[[ RECORDED DATA, beginning ]]

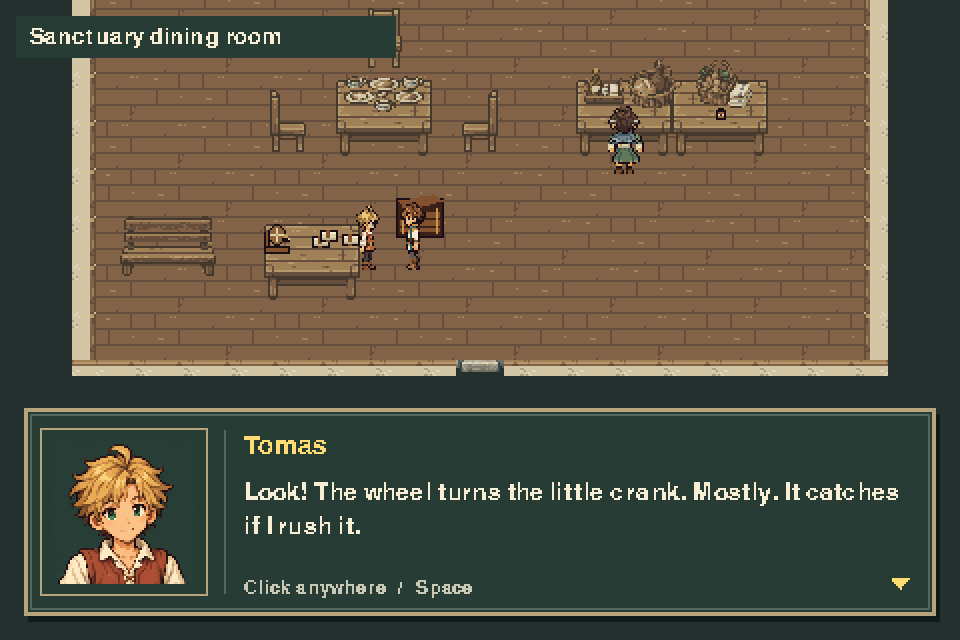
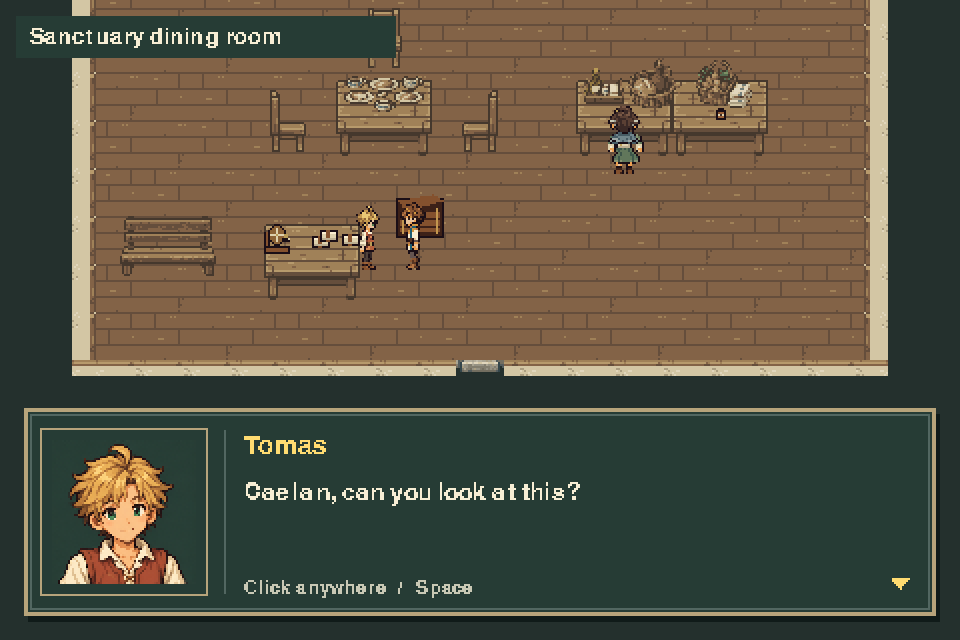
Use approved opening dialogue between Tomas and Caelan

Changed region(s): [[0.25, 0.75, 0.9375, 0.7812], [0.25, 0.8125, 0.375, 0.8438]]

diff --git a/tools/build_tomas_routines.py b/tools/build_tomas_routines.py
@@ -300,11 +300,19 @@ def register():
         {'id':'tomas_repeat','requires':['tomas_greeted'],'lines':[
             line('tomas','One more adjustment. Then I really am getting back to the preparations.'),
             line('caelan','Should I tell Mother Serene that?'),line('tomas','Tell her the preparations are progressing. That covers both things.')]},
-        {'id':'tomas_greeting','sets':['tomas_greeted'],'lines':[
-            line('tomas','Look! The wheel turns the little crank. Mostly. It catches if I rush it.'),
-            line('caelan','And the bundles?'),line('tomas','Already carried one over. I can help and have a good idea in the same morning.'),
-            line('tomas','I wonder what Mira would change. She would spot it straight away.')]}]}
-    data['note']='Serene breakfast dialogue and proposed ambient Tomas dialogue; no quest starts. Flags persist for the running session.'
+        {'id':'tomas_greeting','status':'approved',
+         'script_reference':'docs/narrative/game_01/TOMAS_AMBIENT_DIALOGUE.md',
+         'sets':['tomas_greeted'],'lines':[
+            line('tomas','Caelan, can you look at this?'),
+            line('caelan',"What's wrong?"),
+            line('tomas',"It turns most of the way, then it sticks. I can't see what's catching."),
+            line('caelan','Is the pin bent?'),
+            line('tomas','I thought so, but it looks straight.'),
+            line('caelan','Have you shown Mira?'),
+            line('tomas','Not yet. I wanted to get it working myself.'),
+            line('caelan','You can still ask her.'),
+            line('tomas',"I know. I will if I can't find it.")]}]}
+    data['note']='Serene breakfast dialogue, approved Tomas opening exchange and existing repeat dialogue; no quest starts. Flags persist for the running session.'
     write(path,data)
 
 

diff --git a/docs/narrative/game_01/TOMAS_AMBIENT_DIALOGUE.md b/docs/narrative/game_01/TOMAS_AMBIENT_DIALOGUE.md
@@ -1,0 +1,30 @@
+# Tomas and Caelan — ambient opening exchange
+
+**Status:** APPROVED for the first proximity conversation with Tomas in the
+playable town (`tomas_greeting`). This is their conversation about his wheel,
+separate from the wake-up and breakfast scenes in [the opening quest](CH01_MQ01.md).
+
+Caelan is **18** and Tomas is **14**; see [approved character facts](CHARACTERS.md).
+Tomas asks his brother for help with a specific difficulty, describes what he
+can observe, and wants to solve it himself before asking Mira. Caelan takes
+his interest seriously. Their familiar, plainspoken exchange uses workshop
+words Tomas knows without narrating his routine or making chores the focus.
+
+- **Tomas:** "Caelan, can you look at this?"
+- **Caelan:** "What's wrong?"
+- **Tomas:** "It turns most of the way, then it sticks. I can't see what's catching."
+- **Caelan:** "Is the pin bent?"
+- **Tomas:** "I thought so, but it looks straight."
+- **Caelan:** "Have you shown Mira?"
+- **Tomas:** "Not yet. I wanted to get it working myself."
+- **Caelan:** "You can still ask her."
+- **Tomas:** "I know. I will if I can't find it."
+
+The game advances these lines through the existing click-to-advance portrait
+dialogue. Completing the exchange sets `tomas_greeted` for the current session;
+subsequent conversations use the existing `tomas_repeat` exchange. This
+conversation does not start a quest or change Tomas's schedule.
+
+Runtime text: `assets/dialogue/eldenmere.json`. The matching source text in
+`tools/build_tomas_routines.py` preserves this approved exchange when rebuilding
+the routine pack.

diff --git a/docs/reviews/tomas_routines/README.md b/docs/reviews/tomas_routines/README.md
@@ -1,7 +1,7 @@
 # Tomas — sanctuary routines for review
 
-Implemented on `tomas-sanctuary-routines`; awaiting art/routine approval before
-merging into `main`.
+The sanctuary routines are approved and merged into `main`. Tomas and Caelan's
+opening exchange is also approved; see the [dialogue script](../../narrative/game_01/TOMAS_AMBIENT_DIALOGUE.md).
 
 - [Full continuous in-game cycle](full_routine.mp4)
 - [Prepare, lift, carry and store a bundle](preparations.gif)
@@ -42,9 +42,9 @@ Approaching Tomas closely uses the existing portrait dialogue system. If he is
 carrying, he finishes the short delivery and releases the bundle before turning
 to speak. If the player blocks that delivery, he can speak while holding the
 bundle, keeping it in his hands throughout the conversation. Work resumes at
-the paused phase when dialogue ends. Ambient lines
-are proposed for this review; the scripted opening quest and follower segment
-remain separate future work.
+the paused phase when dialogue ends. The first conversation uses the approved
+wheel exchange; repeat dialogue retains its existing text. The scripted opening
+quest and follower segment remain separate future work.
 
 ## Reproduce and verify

[[ RECORDED DATA, end ]]
[[ RECORDED DATA, beginning ]]

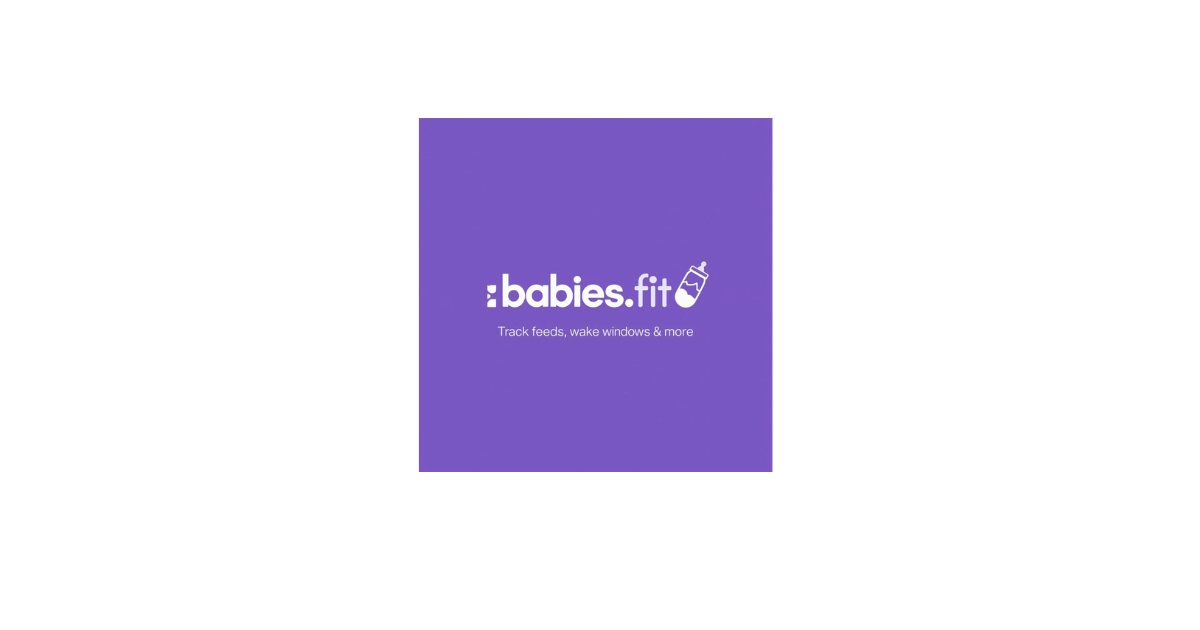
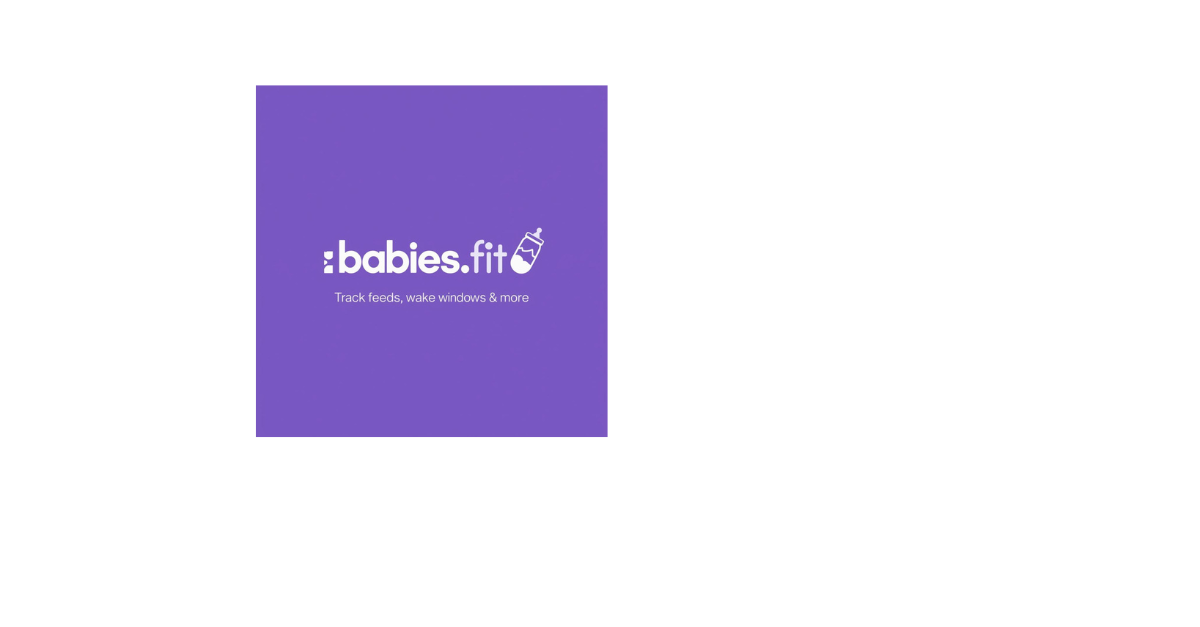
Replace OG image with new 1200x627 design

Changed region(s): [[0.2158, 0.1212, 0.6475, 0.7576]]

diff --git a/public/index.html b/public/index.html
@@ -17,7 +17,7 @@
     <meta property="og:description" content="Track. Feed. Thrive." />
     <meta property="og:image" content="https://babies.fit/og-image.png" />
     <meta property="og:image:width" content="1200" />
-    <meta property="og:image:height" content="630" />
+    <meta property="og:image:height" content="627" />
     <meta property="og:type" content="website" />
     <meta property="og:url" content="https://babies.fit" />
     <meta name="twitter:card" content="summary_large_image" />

[[ RECORDED DATA, end ]]

* ACTIVITY:
For every line above that has "lines" in it, copy the line.

* ANSWER FOR THE TASK:
         {'id':'tomas_repeat','requires':['tomas_greeted'],'lines':[
-        {'id':'tomas_greeting','sets':['tomas_greeted'],'lines':[
+         'sets':['tomas_greeted'],'lines':[
+The game advances these lines through the existing click-to-advance portrait
-the paused phase when dialogue ends. Ambient lines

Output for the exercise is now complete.